   This is the first time I’ve read anything by Kevin Frane. It’s the second book in the same setting as his previous novel, Thousand Leaves, but my understanding is that the two exist fairly independently of one another. The Seventh Chakra is a spy thriller, but if you’re thinking James Bond, it’s not that kind of spy thriller.
   The story starts out with the Iolite League, a religious organization bent on world peace and unity. Arkady Ryswife is a ferret and one of their secret agents, part of a sort of ‘black ops’ sent out to do dirty work when peaceful methods won’t work. The League has several secret projects underway—scientific and biological research, creating a living AI to act as their future computer mainframe, and also the recovery of ancient artifacts belonging to a mysterious ‘pre-civ’ culture that was lost over 4,000 years ago.
   The start of the book dives immediately into fast-paced action that makes it hard to put down. Arkady and his team visit a casino on a mission to recover some pre-civ items from the hands of private collectors, intending to add them to the Iolite League’s archives, which will eventually be shared with the rest of the world. The secondary purpose of their mission is to send a warning to a rival organization. Unfortunately the mission quickly goes wrong in several ways, leaving Arkady and the rest of his team emotionally shattered when they return to the League’s headquarters.
   Unlike some spy thrillers, these secret agents carry doubts and question their self-confidence. Not about their religious motivations, but whether they could have carried out their work with less bloodshed and better organization. This is primarily a character-driven story. Arkady feels particularly at fault as the team’s leader, wondering whether he can be called upon to make the right decisions during difficult situations.
   Arkady is therefore surprised when his team is rushed into a second mission. After he and one of his team undergo experimental surgery giving them heightened senses and reflexes, they find themselves deep in enemy territory. But vestiges of the previous mission’s mistakes remain—Arkady and his two team-mates seem to be drifting apart, and soon everything starts going wrong again. Their resources are cut off, their intel is unreliable, and they’re playing a dangerous game without knowing exactly who the other players are.
   If there’s a recurring theme to this work, it’s one of loss—loss of trust, of one’s self, of control, of friends, of culture, and of life (though not how you’d expect). The ending is somewhat sad but with signs of hope for the future, and plenty of opportunity for a sequel. The only thing that threw me off was how names were adapted from civilizations all over the world (China, India, etc), yet in the book’s setting, the entire planet speaks one language. Maybe this was supposed to be a hint about who the pre-civ peoples were, but I found it a little distracting; I kept wondering if the use of a Russian name was symbolic or not, or whether etymologists existed in the story universe. Still, I found Kevin Frane’s writing style very approachable and it didn’t stop me from enjoying the underlying story.
   How furry is this book? Marginally. Except for the heightened animal senses, most of the characters could have been replaced by humans of different ethnic groups and nationalities. The many species mentioned throughout the book seems largely symbolic of the Iolite League’s mission to unite the world despite people’s differences.
   As for the story itself, it definitely made me want to keep reading, especially after Arkady and his team are constantly on the move once they begin their second mission. Worth a read? Yes—and if my review has piqued your interest, I think you’ll agree. I look forward to Kevin Frane’s future publications!

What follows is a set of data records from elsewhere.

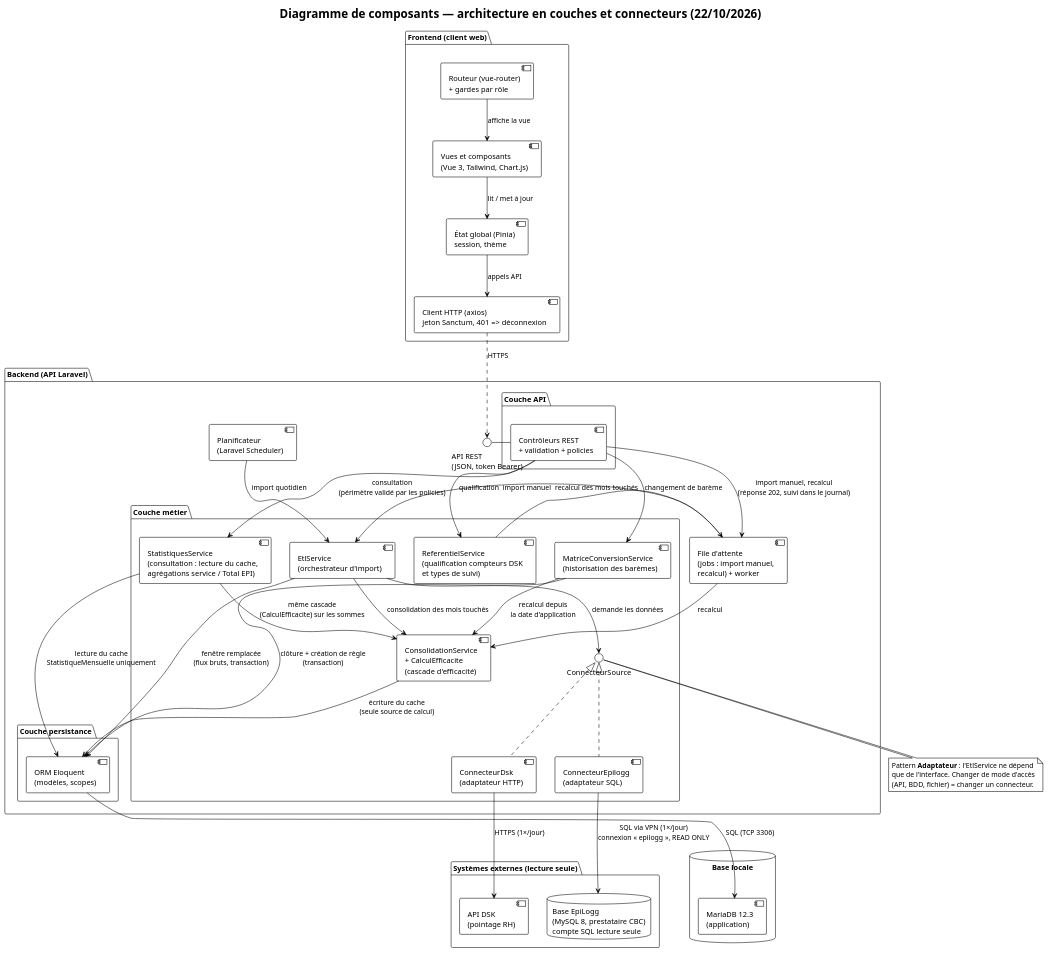
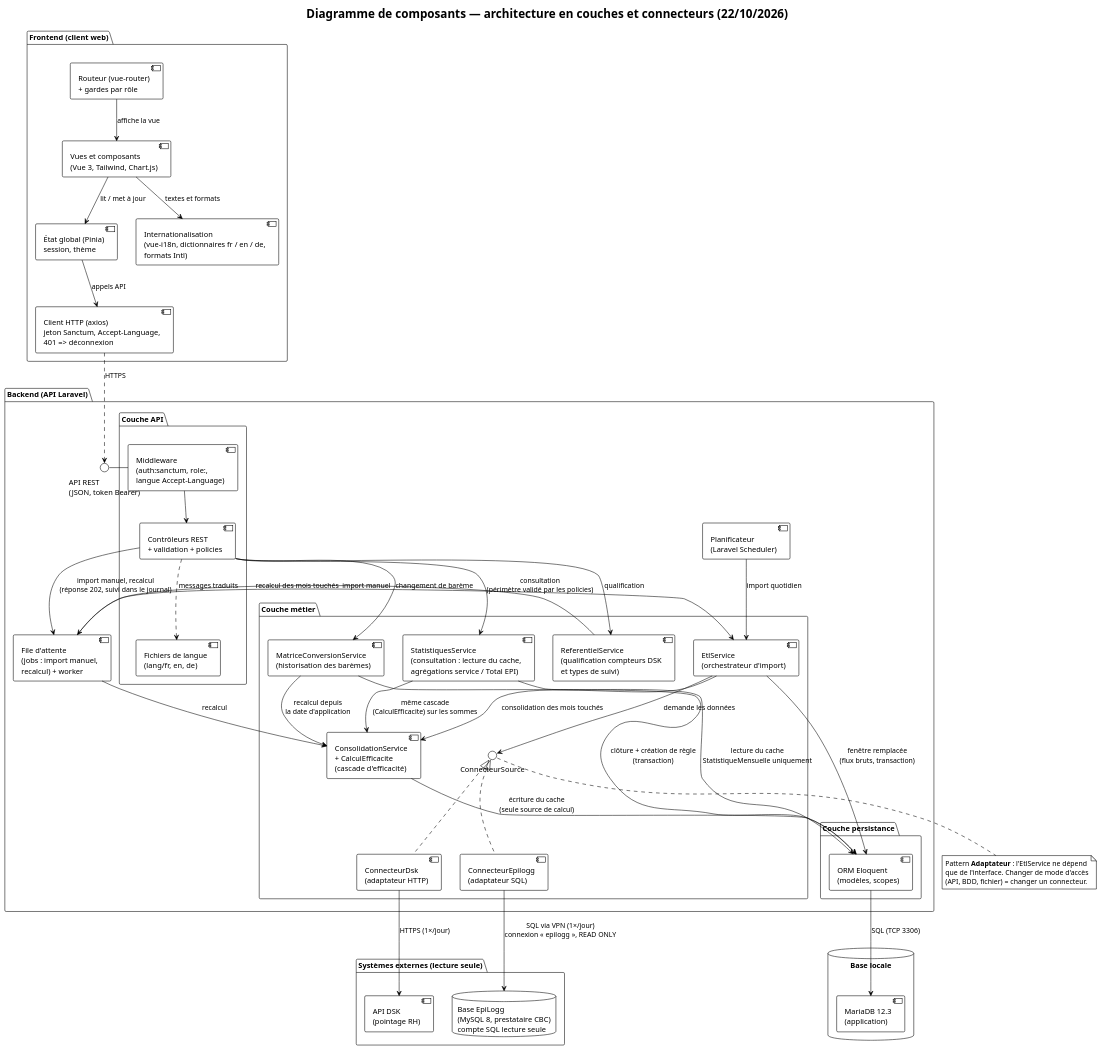
One commit to midjix/plantuml changed the diagram in diagrammes_de_composants.puml. Above: the diagram before and after it, drawn with PlantUML. The commit also changed 2 other files, not shown here.

Commit message:
docs(uml): trilingual requirement and step B front
- context: note on the fr / en / de interface and API messages
- components: i18n component in the frontend, language middleware and
  language files in the API layer
- README: journal entry (requirement, gap to report in the dissertation)

```diff
--- a/diagrammes_de_composants.puml
+++ b/diagrammes_de_composants.puml
@@ -1,87 +1,93 @@
 @startuml
 !theme plain
 skinparam componentStyle uml2
 
 title Diagramme de composants — architecture en couches et connecteurs (22/10/2026)
 
 package "Frontend (client web)" {
     [Vues et composants\n(Vue 3, Tailwind, Chart.js)] as vue
     [Routeur (vue-router)\n+ gardes par rôle] as routeur
     [État global (Pinia)\nsession, thème] as stores
-    [Client HTTP (axios)\njeton Sanctum, 401 => déconnexion] as http_client
+    [Client HTTP (axios)\njeton Sanctum, Accept-Language,\n401 => déconnexion] as http_client
+    [Internationalisation\n(vue-i18n, dictionnaires fr / en / de,\nformats Intl)] as i18n
     routeur --> vue : affiche la vue
     vue --> stores : lit / met à jour
+    vue --> i18n : textes et formats
     stores --> http_client : appels API
 }
 
 package "Systèmes externes (lecture seule)" {
     [API DSK\n(pointage RH)] as dsk_api
     database "Base EpiLogg\n(MySQL 8, prestataire CBC)\ncompte SQL lecture seule" as epilogg_db
 }
 
 package "Backend (API Laravel)" {
     interface "API REST\n(JSON, token Bearer)" as api_rest
 
     package "Couche API" {
+        [Middleware\n(auth:sanctum, role:,\nlangue Accept-Language)] as middleware
         [Contrôleurs REST\n+ validation + policies] as controllers
+        [Fichiers de langue\n(lang/fr, en, de)] as lang
+        middleware --> controllers
+        controllers ..> lang : messages traduits
     }
 
     package "Couche métier" {
         [StatistiquesService\n(consultation : lecture du cache,\nagrégations service / Total EPI)] as stats
         [ReferentielService\n(qualification compteurs DSK\net types de suivi)] as referentiel
         [EtlService\n(orchestrateur d'import)] as etl
         [ConsolidationService\n+ CalculEfficacite\n(cascade d'efficacité)] as conso
         [MatriceConversionService\n(historisation des barèmes)] as matrice
         interface "ConnecteurSource" as iconn
         [ConnecteurDsk\n(adaptateur HTTP)] as conn_dsk
         [ConnecteurEpilogg\n(adaptateur SQL)] as conn_epilogg
     }
 
     package "Couche persistance" {
         [ORM Eloquent\n(modèles, scopes)] as orm
     }
 
     [Planificateur\n(Laravel Scheduler)] as cron
     [File d'attente\n(jobs : import manuel,\nrecalcul) + worker] as queue
 
-    api_rest - controllers
+    api_rest - middleware
 
     controllers --> stats : consultation\n(périmètre validé par les policies)
     controllers --> matrice : changement de barème
     controllers --> referentiel : qualification
     controllers --> queue : import manuel, recalcul\n(réponse 202, suivi dans le journal)
     referentiel --> queue : recalcul des mois touchés
     queue --> etl : import manuel
     queue --> conso : recalcul
     cron --> etl : import quotidien
 
     etl --> iconn : demande les données
     iconn <|.. conn_dsk
     iconn <|.. conn_epilogg
 
     conn_dsk --> dsk_api : HTTPS (1×/jour)
     conn_epilogg --> epilogg_db : SQL via VPN (1×/jour)\nconnexion « epilogg », READ ONLY
 
     stats --> conso : même cascade\n(CalculEfficacite) sur les sommes
     stats --> orm : lecture du cache\nStatistiqueMensuelle uniquement
     etl --> orm : fenêtre remplacée\n(flux bruts, transaction)
     etl --> conso : consolidation des mois touchés
     conso --> orm : écriture du cache\n(seule source de calcul)
     matrice --> conso : recalcul depuis\nla date d'application
     matrice --> orm : clôture + création de règle\n(transaction)
 }
 
 database "Base locale" {
     [MariaDB 12.3\n(application)] as mariadb
     orm --> mariadb : SQL (TCP 3306)
 }
 
 http_client ..> api_rest : HTTPS
 
 note bottom of iconn
   Pattern **Adaptateur** : l'EtlService ne dépend
   que de l'interface. Changer de mode d'accès
   (API, BDD, fichier) = changer un connecteur.
 end note
 
 @enduml
```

Got a book, movie, comic, etc. of the anthropomorphic kind that needs an Anthro review? Send it to Dronon!

Moon Called The Seventh Chakra

Home -=- #28 -=- ANTHRO #28 Reviews
-= ANTHRO =-